Weapons of Math Destruction are defined by O’Neil as those algorithms and analytics that are used to make many of the daily decisions that affect people’s lives. She takes care to clarify #NotAllAlgorithms. What makes an algorithm a WMD is when the factors that comprise the algorithm are opaque, unknown to the people affected by it and often even by the people using it. It operates on a large scale, affecting large swaths of people. Worse, it is unaccountable. It does not gather data to see if it makes the right decisions, it does not self-correct. It just runs and lives are changed and no one is the wise to its operations. And most of the time, these algorithms make the poor poorer, the rich richer, and make life harder for those whose lives are already hard.

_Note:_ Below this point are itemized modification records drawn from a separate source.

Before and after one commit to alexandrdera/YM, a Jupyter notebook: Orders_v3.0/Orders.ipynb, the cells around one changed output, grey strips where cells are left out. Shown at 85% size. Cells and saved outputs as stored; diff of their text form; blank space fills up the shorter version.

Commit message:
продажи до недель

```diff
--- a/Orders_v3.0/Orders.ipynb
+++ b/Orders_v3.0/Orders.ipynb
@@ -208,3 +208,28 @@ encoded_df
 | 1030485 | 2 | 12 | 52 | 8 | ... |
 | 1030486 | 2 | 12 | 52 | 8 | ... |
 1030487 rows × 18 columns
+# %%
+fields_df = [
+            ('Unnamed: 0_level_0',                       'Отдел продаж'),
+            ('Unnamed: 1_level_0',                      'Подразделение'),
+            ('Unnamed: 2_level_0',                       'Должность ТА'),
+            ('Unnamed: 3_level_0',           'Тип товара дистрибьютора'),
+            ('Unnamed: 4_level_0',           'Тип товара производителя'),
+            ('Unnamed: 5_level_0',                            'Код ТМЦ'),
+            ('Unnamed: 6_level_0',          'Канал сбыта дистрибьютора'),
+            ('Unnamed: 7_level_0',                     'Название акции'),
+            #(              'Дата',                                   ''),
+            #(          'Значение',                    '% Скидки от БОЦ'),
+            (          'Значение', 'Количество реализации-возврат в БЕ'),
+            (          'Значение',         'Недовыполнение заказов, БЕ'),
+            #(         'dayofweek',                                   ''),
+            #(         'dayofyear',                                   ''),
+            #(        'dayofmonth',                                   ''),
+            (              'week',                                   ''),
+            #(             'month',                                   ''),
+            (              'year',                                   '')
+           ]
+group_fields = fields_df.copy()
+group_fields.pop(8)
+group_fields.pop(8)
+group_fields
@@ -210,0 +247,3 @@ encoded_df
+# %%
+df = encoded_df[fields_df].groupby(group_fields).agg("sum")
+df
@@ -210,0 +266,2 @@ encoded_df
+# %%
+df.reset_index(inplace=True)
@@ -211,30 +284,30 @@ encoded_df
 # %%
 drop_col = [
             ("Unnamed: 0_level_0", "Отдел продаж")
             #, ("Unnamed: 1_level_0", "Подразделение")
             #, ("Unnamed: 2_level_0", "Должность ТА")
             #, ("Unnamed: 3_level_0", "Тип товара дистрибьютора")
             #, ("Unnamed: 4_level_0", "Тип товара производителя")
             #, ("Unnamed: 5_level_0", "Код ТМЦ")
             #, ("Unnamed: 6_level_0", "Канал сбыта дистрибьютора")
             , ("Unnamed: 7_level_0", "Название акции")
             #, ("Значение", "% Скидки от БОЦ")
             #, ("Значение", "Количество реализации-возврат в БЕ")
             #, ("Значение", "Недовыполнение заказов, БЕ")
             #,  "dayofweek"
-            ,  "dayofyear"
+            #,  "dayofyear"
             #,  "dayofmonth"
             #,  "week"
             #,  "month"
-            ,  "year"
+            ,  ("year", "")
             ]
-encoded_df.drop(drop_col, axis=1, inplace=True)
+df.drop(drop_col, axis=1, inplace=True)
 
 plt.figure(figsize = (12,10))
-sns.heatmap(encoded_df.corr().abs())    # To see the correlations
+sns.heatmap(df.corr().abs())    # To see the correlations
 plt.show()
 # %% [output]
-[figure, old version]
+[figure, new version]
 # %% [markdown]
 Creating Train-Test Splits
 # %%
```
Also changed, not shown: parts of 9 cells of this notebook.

These algorithms are with us everywhere we turn. They evaluate our teachers, determine prison sentences and parole releases, determine whether we are hired, promoted, fired, insured, surveilled, and how much we pay for things. E-scores even determine how long you wait for customer service, a good score guiding you to a human and a poor one shunting you off to call center hell. Data that shows you don’t shop around results in insurance companies charging you hundreds of dollars more, never offering the discounts they will offer to people whose scores say they comparison-shop. Even in politics, your cookies reveal data that has a politician’s front page show you different pictures and issues than they show your neighbor.
When governments make it illegal for companies to use data like credit scores or race, they turn to other options like e-scores, an unregulated mass of data collection used to create profiles of all of us, sold and used without our knowledge. These e-scores could include false data from other people with similar names and yet result in higher car insurance, worse commercial offers from retailers, higher prices on cars, and a raft of other things.
I loved Weapons of Math Destruction. It is even-handed, pointing out that many of these processes began with good intentions. O’Neil shows that quantitative analysis can be used for good and gives examples. She is not anti-math nor anti-analytics. She wants them to be more transparent and be open to correction. People need to know when algorithms are used against them. We know about credit scores, but there’s so many others, hidden behind “Intellectual Property” rights that allow companies to hide what factors influence our scores. Often these factors have nothing to do with us individually, but with people who seem, on the surface, like us.
Read this book! It is accessible, explaining in easy-to-understand terms exactly what is happening and how it affects us. Accessibility does not sacrifice rigor and a full 30% of the book is devoted to citations proving the case. It is urgent, because every day algorithms encroach on our lives even more. It is fascinating, full of shocking and surprising stories of people whose lives are changed by this, that, or the other score. It has useful tips, such as clearing your cookies before shopping so you are not logged in will result in more discount offers. Most of all, read it because there is really are secret forces, operating under the surface, affecting our lives from birth to death, at work, at home, at play. They will only gain power so long as we are unaware of them.
I received a review copy of Weapons of Math Destruction from Blogging For Books